FDA Bans Sale of Surgical Mesh Products

Major news this week relating to the protection of women’s health—The FDA has ordered Boston Scientific and Coloplast to immediately stop selling their surgical mesh product previously used in the transvaginal repair of pelvic organ prolapse.

WHY DO WOMEN NEED SURGICAL MESH?

Thousands of women suffer from a pelvic floor disorder called pelvic organ prolapse (POP), or a weakening of the ligaments supporting a woman’s pelvic organs. There is a myriad of reasons why women develop POP but a major one—child birth. In an effort to reinforce the vaginal wall and hold all the vital organs in their proper places, a transvaginal surgery can be done to insert a mesh product. Think of the mesh as a sort of safety net. Sounds good in theory. But in reality, the mesh has been known to erode inside the body and cause painful infections, bleeding, pain during sex, organ perforation and urinary problems.
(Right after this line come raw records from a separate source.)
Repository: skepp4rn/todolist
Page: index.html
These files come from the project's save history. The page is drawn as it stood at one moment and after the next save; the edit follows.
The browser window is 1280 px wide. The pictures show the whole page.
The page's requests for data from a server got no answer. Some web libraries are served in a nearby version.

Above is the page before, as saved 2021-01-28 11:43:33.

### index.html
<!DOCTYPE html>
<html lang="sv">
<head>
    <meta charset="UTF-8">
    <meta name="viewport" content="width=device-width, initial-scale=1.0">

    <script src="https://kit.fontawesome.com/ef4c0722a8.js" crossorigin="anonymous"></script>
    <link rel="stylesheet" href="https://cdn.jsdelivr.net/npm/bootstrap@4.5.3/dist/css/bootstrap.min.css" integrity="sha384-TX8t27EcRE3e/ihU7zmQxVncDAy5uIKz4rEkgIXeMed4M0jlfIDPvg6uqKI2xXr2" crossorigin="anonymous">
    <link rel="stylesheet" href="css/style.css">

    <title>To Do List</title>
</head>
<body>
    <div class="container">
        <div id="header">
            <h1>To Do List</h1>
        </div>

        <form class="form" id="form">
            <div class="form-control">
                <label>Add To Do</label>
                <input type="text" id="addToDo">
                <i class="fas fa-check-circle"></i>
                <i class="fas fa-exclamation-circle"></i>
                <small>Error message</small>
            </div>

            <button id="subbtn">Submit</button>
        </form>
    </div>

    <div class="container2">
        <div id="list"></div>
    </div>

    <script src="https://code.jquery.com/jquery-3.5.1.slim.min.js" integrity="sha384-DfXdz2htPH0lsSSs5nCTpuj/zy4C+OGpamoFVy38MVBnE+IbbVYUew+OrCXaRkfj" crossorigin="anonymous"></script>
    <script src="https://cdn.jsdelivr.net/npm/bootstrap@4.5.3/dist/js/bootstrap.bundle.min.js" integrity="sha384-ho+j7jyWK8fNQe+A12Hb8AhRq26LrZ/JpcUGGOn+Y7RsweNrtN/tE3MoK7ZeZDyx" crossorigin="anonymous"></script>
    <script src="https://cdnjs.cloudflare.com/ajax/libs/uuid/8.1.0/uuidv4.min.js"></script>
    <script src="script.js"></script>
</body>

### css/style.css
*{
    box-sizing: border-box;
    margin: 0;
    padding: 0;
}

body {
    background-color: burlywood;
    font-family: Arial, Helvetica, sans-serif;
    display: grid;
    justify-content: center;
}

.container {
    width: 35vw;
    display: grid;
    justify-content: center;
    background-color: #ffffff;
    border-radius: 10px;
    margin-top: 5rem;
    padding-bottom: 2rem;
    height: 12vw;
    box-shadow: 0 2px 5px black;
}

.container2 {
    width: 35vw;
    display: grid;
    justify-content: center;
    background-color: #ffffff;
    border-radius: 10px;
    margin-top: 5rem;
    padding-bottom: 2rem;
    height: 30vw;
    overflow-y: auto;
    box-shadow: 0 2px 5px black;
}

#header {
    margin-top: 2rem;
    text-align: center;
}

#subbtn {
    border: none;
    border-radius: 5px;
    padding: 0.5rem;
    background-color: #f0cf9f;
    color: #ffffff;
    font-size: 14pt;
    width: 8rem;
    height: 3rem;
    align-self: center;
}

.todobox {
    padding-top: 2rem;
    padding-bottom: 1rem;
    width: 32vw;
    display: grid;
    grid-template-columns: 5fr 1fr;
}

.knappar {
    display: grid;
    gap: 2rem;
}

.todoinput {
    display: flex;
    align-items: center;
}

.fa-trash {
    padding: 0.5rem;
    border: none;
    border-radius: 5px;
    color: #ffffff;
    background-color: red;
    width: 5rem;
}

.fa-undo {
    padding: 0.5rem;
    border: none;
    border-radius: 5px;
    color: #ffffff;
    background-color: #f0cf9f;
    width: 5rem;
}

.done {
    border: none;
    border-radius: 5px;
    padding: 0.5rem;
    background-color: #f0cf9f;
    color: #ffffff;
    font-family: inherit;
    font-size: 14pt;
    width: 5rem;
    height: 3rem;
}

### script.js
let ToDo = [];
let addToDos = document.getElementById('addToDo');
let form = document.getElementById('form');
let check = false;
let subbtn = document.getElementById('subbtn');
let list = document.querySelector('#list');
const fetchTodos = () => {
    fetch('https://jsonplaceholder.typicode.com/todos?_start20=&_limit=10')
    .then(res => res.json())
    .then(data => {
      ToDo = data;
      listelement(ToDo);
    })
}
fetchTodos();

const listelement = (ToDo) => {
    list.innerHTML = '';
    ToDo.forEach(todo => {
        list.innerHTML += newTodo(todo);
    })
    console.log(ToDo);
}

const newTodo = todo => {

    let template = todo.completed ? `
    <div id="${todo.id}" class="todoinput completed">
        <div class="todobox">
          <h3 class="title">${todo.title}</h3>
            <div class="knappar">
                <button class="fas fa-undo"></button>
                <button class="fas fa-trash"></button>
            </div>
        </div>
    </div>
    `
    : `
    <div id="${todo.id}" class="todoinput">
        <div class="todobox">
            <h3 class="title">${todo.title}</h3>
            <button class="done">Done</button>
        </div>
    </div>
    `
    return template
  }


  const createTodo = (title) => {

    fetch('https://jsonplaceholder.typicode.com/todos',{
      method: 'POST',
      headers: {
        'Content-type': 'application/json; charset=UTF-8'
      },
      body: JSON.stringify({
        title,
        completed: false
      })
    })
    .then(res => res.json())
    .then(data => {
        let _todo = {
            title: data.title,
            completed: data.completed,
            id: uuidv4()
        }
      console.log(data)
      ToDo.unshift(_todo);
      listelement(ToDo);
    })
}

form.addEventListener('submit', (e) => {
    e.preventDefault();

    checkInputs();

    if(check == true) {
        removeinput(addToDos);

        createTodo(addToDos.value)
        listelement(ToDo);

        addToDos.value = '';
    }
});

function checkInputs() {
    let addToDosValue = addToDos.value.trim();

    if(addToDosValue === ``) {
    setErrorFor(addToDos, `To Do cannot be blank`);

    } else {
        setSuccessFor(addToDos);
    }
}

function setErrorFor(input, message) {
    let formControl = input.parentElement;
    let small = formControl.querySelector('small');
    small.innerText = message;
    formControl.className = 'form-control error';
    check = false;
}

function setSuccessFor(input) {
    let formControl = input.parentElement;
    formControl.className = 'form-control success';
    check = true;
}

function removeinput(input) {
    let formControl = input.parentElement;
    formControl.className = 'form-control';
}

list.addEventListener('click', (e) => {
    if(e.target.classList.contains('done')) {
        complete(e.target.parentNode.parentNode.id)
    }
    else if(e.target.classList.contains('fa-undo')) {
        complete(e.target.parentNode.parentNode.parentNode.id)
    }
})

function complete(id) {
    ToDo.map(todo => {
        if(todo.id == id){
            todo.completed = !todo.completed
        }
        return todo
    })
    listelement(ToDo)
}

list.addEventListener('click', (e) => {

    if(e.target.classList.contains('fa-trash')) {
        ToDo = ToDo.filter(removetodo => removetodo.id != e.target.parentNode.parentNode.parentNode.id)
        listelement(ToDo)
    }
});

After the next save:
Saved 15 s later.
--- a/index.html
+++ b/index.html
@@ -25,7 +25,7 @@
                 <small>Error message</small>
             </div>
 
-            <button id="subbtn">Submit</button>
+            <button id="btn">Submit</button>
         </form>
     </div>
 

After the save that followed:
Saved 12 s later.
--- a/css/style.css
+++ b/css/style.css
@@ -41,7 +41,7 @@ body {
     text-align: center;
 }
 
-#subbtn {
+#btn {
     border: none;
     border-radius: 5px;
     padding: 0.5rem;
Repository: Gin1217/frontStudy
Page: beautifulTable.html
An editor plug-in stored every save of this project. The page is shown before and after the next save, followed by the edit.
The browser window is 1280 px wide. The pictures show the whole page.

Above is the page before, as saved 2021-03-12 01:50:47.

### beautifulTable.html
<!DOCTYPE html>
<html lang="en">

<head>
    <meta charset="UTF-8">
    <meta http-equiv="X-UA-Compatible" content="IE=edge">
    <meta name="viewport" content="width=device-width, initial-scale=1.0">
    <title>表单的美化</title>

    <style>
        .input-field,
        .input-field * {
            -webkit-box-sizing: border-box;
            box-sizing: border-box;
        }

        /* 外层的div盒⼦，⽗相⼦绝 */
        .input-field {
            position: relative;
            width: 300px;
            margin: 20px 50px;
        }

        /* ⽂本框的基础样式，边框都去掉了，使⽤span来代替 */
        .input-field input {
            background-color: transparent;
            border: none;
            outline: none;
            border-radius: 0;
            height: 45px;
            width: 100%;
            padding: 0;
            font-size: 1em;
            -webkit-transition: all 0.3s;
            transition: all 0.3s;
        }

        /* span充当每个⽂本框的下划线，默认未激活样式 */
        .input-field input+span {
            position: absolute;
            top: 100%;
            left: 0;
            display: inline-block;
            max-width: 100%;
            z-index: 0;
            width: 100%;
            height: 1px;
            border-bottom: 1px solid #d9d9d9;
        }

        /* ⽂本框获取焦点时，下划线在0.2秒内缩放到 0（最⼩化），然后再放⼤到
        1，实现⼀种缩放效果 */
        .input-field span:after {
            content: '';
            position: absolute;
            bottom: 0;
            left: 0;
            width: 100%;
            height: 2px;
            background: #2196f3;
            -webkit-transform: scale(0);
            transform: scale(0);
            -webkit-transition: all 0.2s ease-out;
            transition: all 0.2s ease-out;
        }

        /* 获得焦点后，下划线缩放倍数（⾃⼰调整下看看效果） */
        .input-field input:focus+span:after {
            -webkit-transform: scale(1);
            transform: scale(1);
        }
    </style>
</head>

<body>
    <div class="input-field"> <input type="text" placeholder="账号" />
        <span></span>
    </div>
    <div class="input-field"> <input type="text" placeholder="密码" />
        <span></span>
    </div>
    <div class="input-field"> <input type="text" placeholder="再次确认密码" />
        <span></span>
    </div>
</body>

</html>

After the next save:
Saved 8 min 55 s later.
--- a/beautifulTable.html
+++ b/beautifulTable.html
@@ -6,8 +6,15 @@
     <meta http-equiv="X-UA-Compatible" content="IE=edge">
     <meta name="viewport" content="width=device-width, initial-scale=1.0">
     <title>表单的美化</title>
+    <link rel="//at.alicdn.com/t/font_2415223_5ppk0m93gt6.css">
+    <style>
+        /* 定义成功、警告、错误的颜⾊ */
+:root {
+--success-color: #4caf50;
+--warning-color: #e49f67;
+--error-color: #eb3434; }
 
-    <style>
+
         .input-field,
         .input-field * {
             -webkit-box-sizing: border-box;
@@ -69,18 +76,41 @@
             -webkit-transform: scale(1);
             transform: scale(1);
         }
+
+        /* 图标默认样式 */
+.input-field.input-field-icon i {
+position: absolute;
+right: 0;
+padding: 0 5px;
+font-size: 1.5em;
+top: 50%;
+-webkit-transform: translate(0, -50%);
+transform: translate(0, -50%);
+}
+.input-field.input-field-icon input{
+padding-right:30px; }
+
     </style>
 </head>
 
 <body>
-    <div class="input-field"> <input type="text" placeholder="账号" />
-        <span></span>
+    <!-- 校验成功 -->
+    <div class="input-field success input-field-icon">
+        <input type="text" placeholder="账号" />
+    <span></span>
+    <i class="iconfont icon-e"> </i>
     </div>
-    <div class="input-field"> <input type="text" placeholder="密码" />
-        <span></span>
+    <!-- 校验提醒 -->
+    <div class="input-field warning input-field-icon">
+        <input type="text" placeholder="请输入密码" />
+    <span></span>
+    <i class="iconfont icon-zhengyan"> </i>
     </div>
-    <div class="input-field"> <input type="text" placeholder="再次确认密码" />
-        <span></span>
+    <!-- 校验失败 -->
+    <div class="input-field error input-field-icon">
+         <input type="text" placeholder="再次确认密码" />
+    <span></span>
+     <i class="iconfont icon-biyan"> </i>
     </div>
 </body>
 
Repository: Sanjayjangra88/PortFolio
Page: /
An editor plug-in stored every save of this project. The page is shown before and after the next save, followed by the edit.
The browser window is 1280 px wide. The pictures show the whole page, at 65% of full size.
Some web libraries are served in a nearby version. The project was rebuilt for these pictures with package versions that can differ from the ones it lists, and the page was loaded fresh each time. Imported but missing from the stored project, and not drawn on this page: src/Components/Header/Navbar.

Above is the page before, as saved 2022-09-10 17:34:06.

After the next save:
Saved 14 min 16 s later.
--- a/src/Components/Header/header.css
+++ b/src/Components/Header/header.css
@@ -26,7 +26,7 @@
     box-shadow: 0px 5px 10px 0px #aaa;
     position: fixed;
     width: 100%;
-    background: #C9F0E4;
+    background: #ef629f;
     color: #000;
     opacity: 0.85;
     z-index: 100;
Over time, tissue grows into and around the mesh, making the mesh almost part of the body. Because it was considered a permanent implant, surgeries to repair or even remove the mesh are incredibly dangerous, difficult and came with their own list of other possible complications and symptoms. In so many words, the mesh caused way more harm than good.

In many cases, the complications caused patients to have more invasive, dangerous surgeries, and, in severe cases, the mesh has become so entangled in the woman’s body that it cannot be removed.

FDA TAKES ACTION

The ban comes after a years-long battle over the safety of the mesh. Tens of thousands of women have filed lawsuits against Boston Scientific and Coloplast, including our Maher Law Firm cases that we’ve been involved with for years, claiming injuries due to transvaginal mesh. In 2016, the FDA reclassified mesh as a high-risk device, an elevated warning status from the moderate-risk distinction is previously held. But now, after a major uptick in reports of adverse events, the FDA has now concluded that Boston Scientific and Coloplast have not demonstrated “reasonable assurance” of safety and effectiveness of the mesh for long term use.

“In order for these mesh devices to stay on the market, we determined that we needed evidence that they worked better than surgery without the use of mesh to repair POP. That evidence was lacking in these premarket applications, and we couldn’t assure women that these devices were safe and effective long term,” said Jeffrey Shuren, M.D., director of the FDA’s Center for Devices and Radiological Health.

The Maher Law Firm represents many women who are victims of this terrible defective medical device. While we’re devastated the mesh has harmed our clients, we’re thrilled to know the FDA is taking action to prevent this devastation from happening to any other women.